[Start of section]
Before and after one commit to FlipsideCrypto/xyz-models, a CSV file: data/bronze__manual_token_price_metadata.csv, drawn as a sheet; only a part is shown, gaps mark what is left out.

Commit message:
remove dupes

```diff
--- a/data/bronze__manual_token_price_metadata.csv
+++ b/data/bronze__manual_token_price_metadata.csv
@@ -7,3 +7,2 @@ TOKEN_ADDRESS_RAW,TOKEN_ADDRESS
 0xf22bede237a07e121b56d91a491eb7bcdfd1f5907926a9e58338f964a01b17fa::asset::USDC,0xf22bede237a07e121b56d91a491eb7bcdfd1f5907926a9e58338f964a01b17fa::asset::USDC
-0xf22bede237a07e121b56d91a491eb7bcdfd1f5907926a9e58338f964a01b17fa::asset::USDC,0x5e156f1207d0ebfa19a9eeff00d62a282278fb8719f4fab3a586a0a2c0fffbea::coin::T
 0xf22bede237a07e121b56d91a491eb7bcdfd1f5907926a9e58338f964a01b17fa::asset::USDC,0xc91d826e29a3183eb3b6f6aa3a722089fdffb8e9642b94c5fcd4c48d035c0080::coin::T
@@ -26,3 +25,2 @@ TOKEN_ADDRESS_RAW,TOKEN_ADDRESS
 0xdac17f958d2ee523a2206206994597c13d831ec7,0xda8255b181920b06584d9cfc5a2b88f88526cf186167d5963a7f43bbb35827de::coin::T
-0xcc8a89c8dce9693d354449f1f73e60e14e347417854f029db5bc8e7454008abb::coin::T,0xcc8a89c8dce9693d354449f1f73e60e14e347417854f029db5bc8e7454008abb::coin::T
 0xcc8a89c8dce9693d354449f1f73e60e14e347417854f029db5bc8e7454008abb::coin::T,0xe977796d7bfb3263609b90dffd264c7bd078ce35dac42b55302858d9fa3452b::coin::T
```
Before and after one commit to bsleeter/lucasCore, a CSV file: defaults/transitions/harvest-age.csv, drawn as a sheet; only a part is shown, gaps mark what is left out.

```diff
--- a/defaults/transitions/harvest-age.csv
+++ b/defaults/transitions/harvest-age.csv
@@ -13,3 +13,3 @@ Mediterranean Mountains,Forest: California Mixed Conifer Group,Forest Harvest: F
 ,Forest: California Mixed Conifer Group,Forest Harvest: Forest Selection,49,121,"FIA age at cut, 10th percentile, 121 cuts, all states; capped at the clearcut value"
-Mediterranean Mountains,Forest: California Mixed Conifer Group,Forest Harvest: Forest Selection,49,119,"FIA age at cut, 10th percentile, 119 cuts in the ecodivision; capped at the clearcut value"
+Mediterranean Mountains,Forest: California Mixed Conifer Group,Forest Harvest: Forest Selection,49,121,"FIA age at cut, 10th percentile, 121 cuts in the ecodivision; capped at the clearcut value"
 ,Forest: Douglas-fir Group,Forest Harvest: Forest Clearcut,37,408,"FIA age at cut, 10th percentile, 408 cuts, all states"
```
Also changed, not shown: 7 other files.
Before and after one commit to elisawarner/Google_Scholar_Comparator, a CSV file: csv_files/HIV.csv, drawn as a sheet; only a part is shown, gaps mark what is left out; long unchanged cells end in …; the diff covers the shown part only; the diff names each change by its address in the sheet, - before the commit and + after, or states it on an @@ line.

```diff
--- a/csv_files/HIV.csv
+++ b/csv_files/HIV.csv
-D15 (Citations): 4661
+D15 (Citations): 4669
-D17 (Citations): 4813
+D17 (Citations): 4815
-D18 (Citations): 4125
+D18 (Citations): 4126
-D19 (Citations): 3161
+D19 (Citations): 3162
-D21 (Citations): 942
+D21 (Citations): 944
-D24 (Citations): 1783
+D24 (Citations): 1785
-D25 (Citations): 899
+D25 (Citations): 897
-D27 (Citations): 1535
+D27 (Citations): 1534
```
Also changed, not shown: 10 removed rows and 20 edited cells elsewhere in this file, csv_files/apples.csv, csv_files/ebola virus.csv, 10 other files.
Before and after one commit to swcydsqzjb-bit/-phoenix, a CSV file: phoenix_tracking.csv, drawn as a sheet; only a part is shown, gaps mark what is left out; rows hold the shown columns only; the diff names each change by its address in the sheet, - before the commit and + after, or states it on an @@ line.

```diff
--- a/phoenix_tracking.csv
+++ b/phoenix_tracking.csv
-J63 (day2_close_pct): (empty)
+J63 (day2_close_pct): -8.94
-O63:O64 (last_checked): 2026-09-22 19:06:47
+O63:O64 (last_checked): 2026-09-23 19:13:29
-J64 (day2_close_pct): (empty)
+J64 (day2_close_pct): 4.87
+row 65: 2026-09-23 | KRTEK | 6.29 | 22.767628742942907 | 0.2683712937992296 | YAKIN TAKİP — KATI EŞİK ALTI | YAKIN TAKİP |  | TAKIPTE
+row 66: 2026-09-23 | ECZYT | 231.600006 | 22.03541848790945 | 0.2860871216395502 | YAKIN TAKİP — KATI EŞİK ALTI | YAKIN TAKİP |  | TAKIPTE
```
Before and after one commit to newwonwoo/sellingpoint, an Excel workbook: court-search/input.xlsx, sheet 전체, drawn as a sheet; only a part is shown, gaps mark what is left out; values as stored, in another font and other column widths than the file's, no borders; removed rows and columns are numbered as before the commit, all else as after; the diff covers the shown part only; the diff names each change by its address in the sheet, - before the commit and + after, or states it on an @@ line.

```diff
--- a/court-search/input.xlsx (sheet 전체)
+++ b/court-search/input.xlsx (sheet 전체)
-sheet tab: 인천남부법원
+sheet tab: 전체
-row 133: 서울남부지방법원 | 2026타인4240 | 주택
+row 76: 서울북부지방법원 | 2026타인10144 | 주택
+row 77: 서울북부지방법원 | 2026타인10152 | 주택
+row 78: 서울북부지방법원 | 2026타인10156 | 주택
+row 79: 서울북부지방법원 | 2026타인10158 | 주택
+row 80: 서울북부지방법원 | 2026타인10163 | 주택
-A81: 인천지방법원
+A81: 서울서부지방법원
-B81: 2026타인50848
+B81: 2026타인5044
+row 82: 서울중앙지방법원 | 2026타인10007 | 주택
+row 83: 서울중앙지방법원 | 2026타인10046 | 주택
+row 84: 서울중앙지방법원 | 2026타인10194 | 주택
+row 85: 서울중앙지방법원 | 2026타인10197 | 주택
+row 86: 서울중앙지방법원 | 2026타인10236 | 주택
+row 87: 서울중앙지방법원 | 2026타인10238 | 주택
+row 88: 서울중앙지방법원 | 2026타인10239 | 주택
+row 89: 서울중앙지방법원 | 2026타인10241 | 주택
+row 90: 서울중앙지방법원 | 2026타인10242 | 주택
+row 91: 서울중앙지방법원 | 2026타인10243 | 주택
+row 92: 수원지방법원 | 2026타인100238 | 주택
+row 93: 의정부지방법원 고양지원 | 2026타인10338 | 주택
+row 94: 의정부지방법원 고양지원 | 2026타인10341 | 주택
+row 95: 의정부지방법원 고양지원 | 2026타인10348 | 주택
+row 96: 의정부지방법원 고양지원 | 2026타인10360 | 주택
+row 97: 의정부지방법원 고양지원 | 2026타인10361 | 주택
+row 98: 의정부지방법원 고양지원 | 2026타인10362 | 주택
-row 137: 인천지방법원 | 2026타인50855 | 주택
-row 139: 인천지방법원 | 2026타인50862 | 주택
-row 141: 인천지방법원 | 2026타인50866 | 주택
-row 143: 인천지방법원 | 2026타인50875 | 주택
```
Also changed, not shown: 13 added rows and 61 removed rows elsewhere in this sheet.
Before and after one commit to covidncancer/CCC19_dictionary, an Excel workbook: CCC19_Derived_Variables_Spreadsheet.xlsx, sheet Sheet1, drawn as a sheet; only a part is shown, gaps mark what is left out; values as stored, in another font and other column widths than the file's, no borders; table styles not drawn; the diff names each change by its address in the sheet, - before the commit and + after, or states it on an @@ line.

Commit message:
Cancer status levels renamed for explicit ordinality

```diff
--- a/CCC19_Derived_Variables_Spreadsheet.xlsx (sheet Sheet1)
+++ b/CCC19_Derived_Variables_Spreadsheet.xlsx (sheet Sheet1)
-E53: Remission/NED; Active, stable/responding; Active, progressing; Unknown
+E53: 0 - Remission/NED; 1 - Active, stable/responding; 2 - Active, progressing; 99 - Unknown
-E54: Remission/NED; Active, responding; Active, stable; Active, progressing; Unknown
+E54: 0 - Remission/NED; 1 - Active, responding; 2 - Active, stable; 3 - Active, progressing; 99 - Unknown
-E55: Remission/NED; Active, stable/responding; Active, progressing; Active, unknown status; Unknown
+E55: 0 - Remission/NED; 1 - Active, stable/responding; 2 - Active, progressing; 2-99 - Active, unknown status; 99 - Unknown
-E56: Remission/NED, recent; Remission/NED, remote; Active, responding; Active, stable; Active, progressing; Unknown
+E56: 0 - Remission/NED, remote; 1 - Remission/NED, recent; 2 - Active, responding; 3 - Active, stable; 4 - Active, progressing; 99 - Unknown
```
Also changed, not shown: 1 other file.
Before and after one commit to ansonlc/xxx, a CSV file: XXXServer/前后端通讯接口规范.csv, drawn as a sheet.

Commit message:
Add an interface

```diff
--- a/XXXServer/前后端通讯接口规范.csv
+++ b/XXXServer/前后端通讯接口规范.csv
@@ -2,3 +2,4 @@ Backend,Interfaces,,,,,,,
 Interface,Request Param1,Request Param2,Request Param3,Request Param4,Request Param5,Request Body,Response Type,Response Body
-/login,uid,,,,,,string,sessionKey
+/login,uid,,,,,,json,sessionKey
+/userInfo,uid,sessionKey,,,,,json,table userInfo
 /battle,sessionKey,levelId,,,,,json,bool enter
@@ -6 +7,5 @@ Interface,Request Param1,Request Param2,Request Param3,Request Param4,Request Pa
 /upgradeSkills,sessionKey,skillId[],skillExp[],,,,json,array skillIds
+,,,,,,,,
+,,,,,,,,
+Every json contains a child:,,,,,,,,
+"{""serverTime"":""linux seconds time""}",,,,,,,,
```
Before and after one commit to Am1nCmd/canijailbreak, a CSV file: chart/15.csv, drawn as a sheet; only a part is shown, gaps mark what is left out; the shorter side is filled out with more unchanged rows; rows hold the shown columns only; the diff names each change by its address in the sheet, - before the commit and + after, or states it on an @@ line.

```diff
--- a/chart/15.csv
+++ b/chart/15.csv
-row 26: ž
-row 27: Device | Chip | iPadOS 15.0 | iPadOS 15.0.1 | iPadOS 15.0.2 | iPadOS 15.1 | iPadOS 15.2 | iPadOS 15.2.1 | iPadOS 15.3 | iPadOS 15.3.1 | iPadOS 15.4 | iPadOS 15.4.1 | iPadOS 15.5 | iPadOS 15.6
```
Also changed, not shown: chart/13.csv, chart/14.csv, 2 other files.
[End of section]
Task objective:
For each line above that includes the word "data", make a copy of that line.

Solution:
Before and after one commit to FlipsideCrypto/xyz-models, a CSV file: data/bronze__manual_token_price_metadata.csv, drawn as a sheet; only a part is shown, gaps mark what is left out.
--- a/data/bronze__manual_token_price_metadata.csv
+++ b/data/bronze__manual_token_price_metadata.csv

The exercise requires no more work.